**Data to use**

/---

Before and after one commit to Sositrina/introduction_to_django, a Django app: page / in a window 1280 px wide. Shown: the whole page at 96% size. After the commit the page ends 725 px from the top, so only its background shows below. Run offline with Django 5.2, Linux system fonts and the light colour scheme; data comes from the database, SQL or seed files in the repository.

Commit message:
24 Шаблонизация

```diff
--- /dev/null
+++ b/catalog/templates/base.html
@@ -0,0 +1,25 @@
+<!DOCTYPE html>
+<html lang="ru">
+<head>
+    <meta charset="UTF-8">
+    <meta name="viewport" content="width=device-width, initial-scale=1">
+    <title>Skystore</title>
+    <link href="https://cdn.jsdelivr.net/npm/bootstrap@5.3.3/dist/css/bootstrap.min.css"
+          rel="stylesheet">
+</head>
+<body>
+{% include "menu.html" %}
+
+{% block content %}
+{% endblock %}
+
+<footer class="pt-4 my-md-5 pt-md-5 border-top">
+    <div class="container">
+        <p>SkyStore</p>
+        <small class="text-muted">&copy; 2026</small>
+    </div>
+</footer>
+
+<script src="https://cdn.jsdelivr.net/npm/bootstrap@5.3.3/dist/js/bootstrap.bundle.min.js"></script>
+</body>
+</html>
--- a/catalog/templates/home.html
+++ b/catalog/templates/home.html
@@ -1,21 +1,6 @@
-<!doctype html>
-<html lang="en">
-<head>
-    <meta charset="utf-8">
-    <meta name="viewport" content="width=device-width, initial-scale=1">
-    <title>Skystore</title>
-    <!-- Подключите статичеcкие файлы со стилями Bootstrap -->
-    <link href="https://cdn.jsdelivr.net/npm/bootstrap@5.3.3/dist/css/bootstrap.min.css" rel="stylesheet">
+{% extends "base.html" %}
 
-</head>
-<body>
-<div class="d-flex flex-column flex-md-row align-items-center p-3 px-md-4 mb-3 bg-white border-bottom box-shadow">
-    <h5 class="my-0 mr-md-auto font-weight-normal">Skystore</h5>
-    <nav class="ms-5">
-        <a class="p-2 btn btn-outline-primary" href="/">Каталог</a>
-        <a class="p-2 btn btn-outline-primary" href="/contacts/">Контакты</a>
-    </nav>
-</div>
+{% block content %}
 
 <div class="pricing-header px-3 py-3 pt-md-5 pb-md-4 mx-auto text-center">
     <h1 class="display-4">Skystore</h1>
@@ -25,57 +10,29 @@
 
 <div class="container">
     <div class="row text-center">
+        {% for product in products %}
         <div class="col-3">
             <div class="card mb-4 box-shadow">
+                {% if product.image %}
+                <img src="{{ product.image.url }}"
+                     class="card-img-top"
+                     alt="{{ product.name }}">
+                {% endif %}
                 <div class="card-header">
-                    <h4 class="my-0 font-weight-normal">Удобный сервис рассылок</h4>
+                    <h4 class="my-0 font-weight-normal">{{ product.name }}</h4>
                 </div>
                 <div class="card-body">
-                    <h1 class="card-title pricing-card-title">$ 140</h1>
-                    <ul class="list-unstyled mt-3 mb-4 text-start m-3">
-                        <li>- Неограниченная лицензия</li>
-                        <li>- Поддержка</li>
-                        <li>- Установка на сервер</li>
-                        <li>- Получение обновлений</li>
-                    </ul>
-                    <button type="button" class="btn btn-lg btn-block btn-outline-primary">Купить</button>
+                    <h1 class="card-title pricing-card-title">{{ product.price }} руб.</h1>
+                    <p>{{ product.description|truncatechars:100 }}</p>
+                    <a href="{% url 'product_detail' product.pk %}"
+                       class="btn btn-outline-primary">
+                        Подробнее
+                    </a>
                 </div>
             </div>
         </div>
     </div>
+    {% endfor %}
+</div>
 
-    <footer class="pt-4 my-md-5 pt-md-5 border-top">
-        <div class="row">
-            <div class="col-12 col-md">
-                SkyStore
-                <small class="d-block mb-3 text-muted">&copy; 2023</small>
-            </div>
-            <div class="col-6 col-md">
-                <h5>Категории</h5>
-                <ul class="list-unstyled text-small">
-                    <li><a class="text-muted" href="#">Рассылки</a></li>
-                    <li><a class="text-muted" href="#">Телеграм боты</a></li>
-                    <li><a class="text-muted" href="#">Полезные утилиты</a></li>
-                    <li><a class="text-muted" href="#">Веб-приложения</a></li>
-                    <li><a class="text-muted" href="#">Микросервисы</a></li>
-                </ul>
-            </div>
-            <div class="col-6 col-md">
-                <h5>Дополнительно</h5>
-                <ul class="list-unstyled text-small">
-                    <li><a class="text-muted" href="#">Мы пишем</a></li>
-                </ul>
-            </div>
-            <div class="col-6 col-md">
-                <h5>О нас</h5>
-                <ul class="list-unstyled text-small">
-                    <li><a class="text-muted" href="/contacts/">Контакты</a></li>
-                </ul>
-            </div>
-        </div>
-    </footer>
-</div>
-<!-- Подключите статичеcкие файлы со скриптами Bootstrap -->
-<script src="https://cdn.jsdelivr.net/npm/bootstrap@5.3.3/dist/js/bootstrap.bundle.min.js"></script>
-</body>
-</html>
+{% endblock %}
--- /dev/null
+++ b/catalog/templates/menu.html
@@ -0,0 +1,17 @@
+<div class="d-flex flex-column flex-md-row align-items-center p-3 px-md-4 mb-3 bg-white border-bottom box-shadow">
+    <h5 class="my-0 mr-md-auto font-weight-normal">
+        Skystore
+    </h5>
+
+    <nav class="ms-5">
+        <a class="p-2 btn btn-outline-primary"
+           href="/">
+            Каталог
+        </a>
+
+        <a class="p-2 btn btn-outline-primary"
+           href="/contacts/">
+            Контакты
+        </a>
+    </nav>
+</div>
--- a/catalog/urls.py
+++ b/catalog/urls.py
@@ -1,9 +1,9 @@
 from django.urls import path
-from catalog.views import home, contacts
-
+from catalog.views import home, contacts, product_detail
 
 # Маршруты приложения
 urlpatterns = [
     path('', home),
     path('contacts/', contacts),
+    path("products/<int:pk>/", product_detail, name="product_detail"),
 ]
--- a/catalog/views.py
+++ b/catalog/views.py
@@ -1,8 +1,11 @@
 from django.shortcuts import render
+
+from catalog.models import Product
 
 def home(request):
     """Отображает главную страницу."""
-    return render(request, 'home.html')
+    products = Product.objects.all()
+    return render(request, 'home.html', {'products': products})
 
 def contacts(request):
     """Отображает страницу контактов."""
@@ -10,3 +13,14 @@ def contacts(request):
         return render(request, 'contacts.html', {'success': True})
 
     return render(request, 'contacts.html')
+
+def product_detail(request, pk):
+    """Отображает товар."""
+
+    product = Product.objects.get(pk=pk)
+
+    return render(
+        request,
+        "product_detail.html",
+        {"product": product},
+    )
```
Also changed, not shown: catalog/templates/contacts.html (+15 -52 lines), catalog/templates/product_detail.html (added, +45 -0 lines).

\---
/---

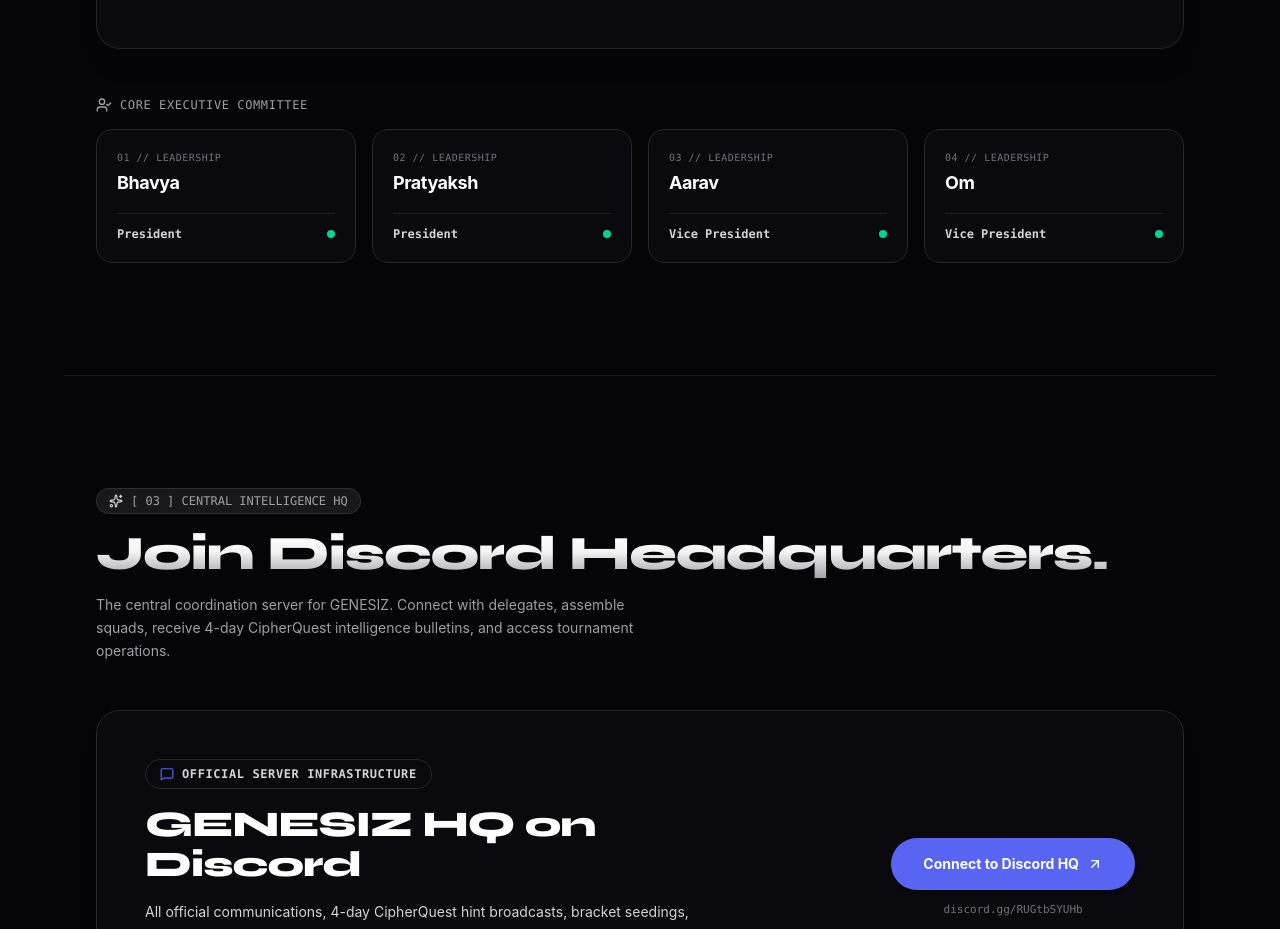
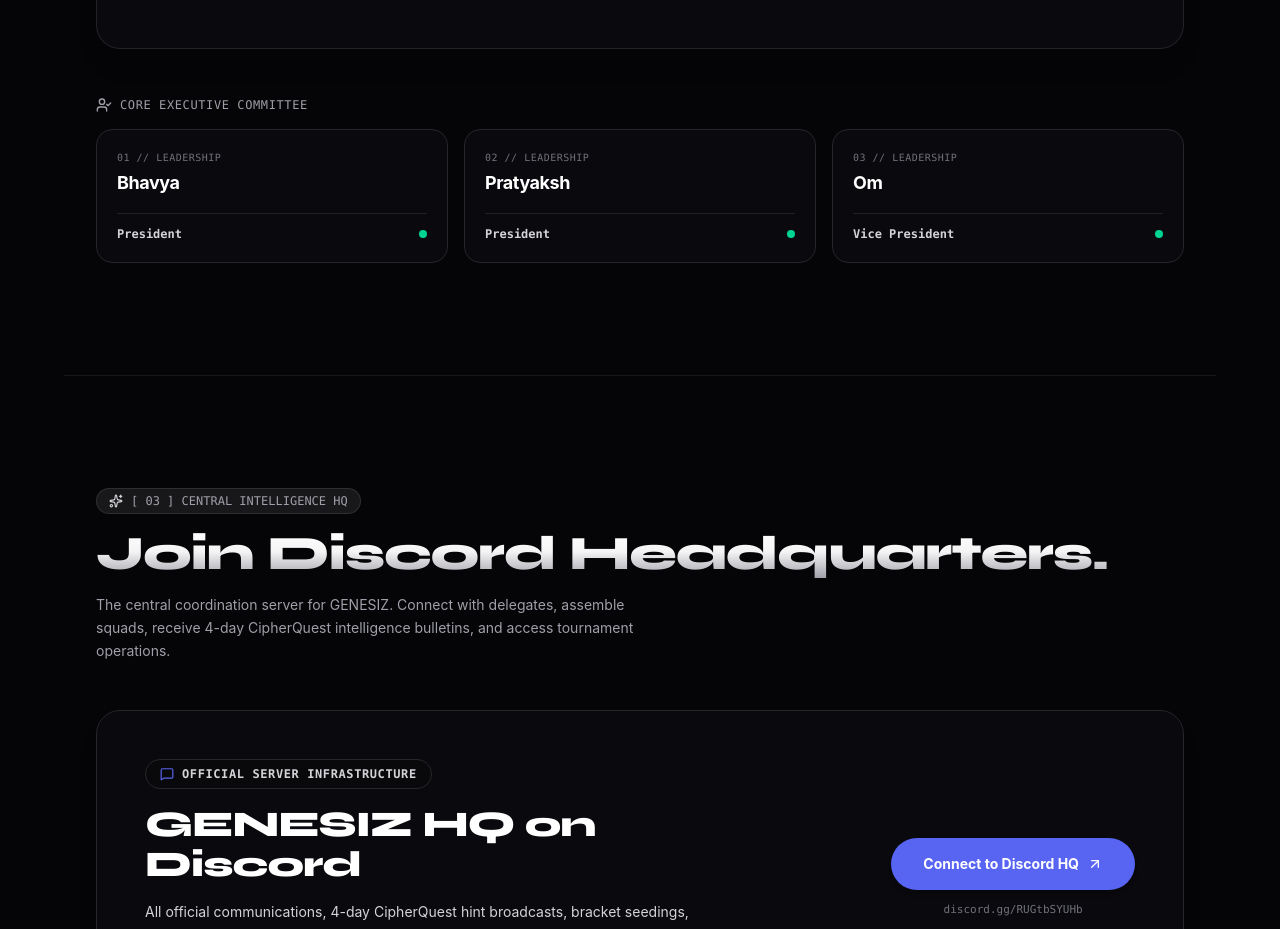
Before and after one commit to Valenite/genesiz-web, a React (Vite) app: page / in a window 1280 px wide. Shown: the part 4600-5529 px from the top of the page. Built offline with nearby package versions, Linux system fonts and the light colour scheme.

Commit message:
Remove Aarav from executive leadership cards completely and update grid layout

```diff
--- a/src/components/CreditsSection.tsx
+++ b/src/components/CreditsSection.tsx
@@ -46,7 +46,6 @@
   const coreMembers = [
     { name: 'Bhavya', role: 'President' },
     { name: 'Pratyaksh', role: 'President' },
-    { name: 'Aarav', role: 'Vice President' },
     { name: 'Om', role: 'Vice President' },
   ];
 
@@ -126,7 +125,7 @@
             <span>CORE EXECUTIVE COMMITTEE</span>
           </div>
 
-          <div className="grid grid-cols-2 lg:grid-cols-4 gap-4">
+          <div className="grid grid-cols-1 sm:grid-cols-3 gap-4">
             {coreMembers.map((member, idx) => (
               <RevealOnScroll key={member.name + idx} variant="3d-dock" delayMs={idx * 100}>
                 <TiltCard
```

\---

Search the material for the string "Linux" and return each line that has it.

**Your response**
Before and after one commit to Sositrina/introduction_to_django, a Django app: page / in a window 1280 px wide. Shown: the whole page at 96% size. After the commit the page ends 725 px from the top, so only its background shows below. Run offline with Django 5.2, Linux system fonts and the light colour scheme; data comes from the database, SQL or seed files in the repository.
Before and after one commit to Valenite/genesiz-web, a React (Vite) app: page / in a window 1280 px wide. Shown: the part 4600-5529 px from the top of the page. Built offline with nearby package versions, Linux system fonts and the light colour scheme.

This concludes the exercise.